* _EXERCISE DESCRIPTION_: Could you return the data below exactly as it appears?

* _INPUT MATERIAL_:
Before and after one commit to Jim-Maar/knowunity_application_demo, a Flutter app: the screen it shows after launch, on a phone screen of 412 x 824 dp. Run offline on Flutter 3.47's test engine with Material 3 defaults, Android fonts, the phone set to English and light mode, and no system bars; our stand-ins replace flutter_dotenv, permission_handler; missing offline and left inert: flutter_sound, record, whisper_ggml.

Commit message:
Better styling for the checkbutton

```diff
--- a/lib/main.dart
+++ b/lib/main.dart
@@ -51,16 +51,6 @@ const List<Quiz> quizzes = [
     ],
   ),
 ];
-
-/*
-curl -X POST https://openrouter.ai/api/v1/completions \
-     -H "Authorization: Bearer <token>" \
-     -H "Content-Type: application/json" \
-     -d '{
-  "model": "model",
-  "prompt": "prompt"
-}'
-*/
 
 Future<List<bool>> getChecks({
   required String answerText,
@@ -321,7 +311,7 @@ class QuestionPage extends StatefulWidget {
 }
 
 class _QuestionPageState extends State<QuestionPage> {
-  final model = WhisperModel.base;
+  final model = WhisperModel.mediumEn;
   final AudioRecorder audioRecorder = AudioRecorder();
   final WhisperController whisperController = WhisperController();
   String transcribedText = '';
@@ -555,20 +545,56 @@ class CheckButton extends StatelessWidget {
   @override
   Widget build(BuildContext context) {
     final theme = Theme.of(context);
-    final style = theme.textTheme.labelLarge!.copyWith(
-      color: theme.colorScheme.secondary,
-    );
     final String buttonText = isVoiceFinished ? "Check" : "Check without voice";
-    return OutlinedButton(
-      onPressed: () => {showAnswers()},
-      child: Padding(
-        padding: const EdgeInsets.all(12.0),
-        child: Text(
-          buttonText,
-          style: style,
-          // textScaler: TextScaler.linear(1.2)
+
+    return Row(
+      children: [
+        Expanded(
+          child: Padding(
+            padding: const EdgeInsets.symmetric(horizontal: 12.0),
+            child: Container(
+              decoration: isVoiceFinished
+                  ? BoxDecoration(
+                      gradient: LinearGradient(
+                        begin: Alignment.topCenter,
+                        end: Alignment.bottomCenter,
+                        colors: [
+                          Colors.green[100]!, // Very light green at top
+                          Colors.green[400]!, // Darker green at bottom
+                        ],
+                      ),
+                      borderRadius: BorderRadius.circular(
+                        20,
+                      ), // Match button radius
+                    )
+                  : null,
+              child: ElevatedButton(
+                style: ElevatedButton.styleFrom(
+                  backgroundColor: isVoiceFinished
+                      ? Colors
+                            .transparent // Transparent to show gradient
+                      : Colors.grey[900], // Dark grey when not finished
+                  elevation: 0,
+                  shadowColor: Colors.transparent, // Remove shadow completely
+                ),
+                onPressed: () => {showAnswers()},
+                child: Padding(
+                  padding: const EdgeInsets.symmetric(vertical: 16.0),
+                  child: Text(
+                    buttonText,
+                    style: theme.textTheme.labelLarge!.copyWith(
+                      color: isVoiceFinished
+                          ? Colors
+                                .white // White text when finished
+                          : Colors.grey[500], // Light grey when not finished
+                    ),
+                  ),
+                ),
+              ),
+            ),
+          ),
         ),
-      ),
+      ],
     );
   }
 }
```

* _ANSWER FOR THE TASK_:
Before and after one commit to Jim-Maar/knowunity_application_demo, a Flutter app: the screen it shows after launch, on a phone screen of 412 x 824 dp. Run offline on Flutter 3.47's test engine with Material 3 defaults, Android fonts, the phone set to English and light mode, and no system bars; our stand-ins replace flutter_dotenv, permission_handler; missing offline and left inert: flutter_sound, record, whisper_ggml.

Commit message:
Better styling for the checkbutton

```diff
--- a/lib/main.dart
+++ b/lib/main.dart
@@ -51,16 +51,6 @@ const List<Quiz> quizzes = [
     ],
   ),
 ];
-
-/*
-curl -X POST https://openrouter.ai/api/v1/completions \
-     -H "Authorization: Bearer <token>" \
-     -H "Content-Type: application/json" \
-     -d '{
-  "model": "model",
-  "prompt": "prompt"
-}'
-*/
 
 Future<List<bool>> getChecks({
   required String answerText,
@@ -321,7 +311,7 @@ class QuestionPage extends StatefulWidget {
 }
 
 class _QuestionPageState extends State<QuestionPage> {
-  final model = WhisperModel.base;
+  final model = WhisperModel.mediumEn;
   final AudioRecorder audioRecorder = AudioRecorder();
   final WhisperController whisperController = WhisperController();
   String transcribedText = '';
@@ -555,20 +545,56 @@ class CheckButton extends StatelessWidget {
   @override
   Widget build(BuildContext context) {
     final theme = Theme.of(context);
-    final style = theme.textTheme.labelLarge!.copyWith(
-      color: theme.colorScheme.secondary,
-    );
     final String buttonText = isVoiceFinished ? "Check" : "Check without voice";
-    return OutlinedButton(
-      onPressed: () => {showAnswers()},
-      child: Padding(
-        padding: const EdgeInsets.all(12.0),
-        child: Text(
-          buttonText,
-          style: style,
-          // textScaler: TextScaler.linear(1.2)
+
+    return Row(
+      children: [
+        Expanded(
+          child: Padding(
+            padding: const EdgeInsets.symmetric(horizontal: 12.0),
+            child: Container(
+              decoration: isVoiceFinished
+                  ? BoxDecoration(
+                      gradient: LinearGradient(
+                        begin: Alignment.topCenter,
+                        end: Alignment.bottomCenter,
+                        colors: [
+                          Colors.green[100]!, // Very light green at top
+                          Colors.green[400]!, // Darker green at bottom
+                        ],
+                      ),
+                      borderRadius: BorderRadius.circular(
+                        20,
+                      ), // Match button radius
+                    )
+                  : null,
+              child: ElevatedButton(
+                style: ElevatedButton.styleFrom(
+                  backgroundColor: isVoiceFinished
+                      ? Colors
+                            .transparent // Transparent to show gradient
+                      : Colors.grey[900], // Dark grey when not finished
+                  elevation: 0,
+                  shadowColor: Colors.transparent, // Remove shadow completely
+                ),
+                onPressed: () => {showAnswers()},
+                child: Padding(
+                  padding: const EdgeInsets.symmetric(vertical: 16.0),
+                  child: Text(
+                    buttonText,
+                    style: theme.textTheme.labelLarge!.copyWith(
+                      color: isVoiceFinished
+                          ? Colors
+                                .white // White text when finished
+                          : Colors.grey[500], // Light grey when not finished
+                    ),
+                  ),
+                ),
+              ),
+            ),
+          ),
         ),
-      ),
+      ],
     );
   }
 }
```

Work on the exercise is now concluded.